Anastasia says they promise, “I’ll come when I get paid,” or they ask for bargains. Men often ask for unprotected sex, she said, and many prostitutes who are drug addicts take on such clients for less than 10 euros.

Customers are also being…more selective.

“Seven or eight years ago, 20 to 30 men would go to the bedroom with the girl,” said Vaso, 65, who has been a madam for the past 20 years.

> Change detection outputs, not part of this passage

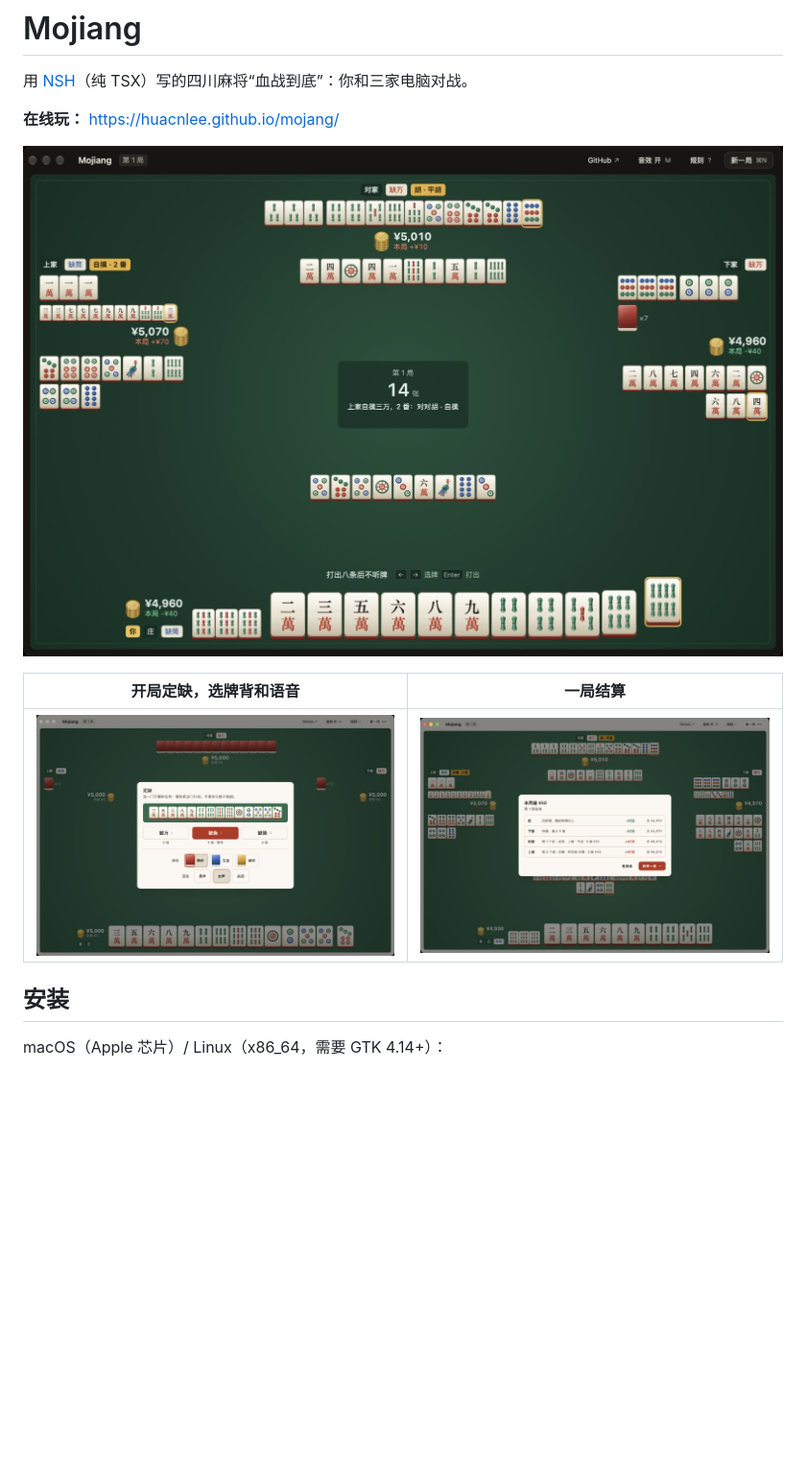
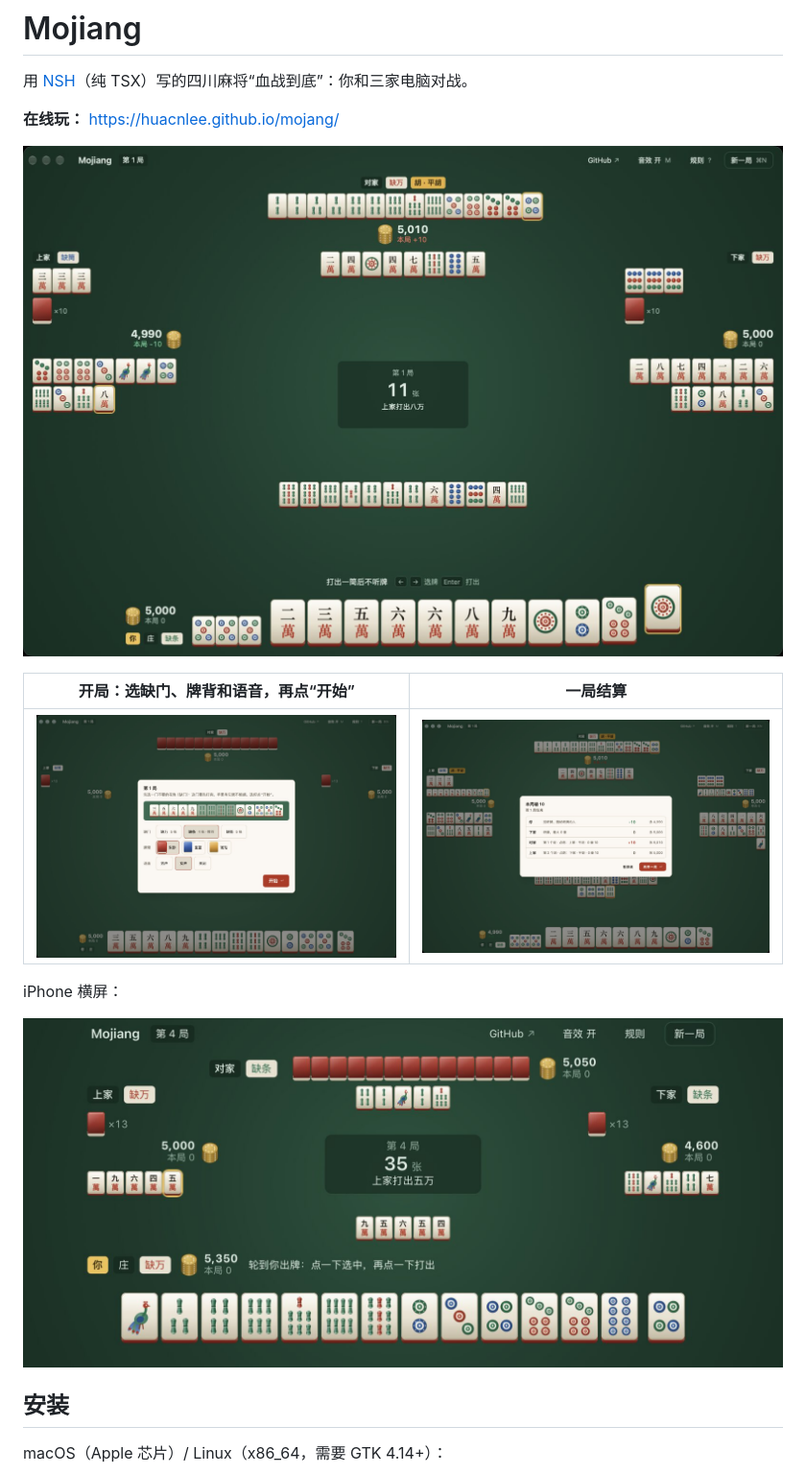
Before and after one commit to HycJack/mahjong, a Markdown page: README.md, the part around the change. Shown at 96% size. GitHub-like rendering; pictures changed too: docs/screenshots/iphone.jpg (added), docs/screenshots/result-light.jpg, docs/screenshots/start-light.jpg; blank space fills up the shorter version.

Commit message:
README: iPhone screenshot, screenshots of the current UI
Co-Authored-By: Claude Opus 5.5 <noreply@anthropic.com>

```diff
--- a/README.md
+++ b/README.md
@@ -6,9 +6,13 @@
 
 ![牌桌（深色）](docs/screenshots/table-dark.jpg)
 
-| 开局定缺，选牌背和语音 | 一局结算 |
+| 开局：选缺门、牌背和语音，再点“开始” | 一局结算 |
 |---|---|
-| ![定缺](docs/screenshots/start-light.jpg) | ![结算](docs/screenshots/result-light.jpg) |
+| ![开局](docs/screenshots/start-light.jpg) | ![结算](docs/screenshots/result-light.jpg) |
+
+iPhone 横屏：
+
+![iPhone 上的牌桌](docs/screenshots/iphone.jpg)
 
 ## 安装
 
```
Also changed, not shown: docs/screenshots/table-light.jpg (deleted).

Today, she said, it is more like five or six.

“Now they come, take a look,” she said, “and say, ‘I’ll be back.’ ”

Damn: a girl with a dream can’t even make a living anymore in Greece.



The Return of Barney Fife

Those of us of a certain age certainly recall Barney Fife, the bumbling deputy on The Andy Griffith Show.  They also may recall that Sheriff Andy Taylor only let Barney have one bullet for his gun and he had to keep that bullet in his shirt pocket, not in his gun.  Why?  Barney could be, well, overenthusiastic about his law enforcement duties and Andy figured that the need to fumble with the bullet and load the gun before using it would help offset Barney’s bad judgment.

With this in mind, The Curmudgeon would like to introduce you to Officer Stuart Lee Harrison of the Southwestern Regional police force in York County, Pennsylvania.  A 15-year veteran officer, Harrison was among several officers who helped subdue a suspect who tried to rob a bank by asking to withdraw $500,000 and who, when informed by bank staff that he couldn’t withdraw $500,000 because he didn’t have an account at the bank, threatened bank employees and refused to leave the premises.

They grow their crim’nals realllllll smart in York County.

Barney’s gone but his spirit lives on!

Officers arrived on the scene and eventually wrangled the suspect into the back seat of a police car.  They had a hard time of it and even tried to subdue him with a Taser at one point in the struggle but were unsuccessful in hitting their target – not a very good sign.  Once they had him in the back seat of the squad car he remained uncooperative, and though he was apparently alone in the back seat of a locked car and not hurting anyone, Officer Fife, er, Harrison, decided he would use his Taser to create a little order.

So Officer Harrison reached into his holster and pulled the trigger on his Taser as he held it against the suspect’s thigh.

Only it wasn’t his Taser.  It was his gun.

His loaded gun, because the sheriff in town permits Officer Harrison to carry a loaded gun.

And he blasted the suspect in the leg.

The suspect’s reaction, by the way, was priceless:  he asked, “Dude, why’d you shoot me?”

Officer Harrison has been charged with second degree simple assault, a misdemeanor.

And THAT, friends, is why Sheriff Andy Taylor didn’t let Barney Fife carry a loaded gun.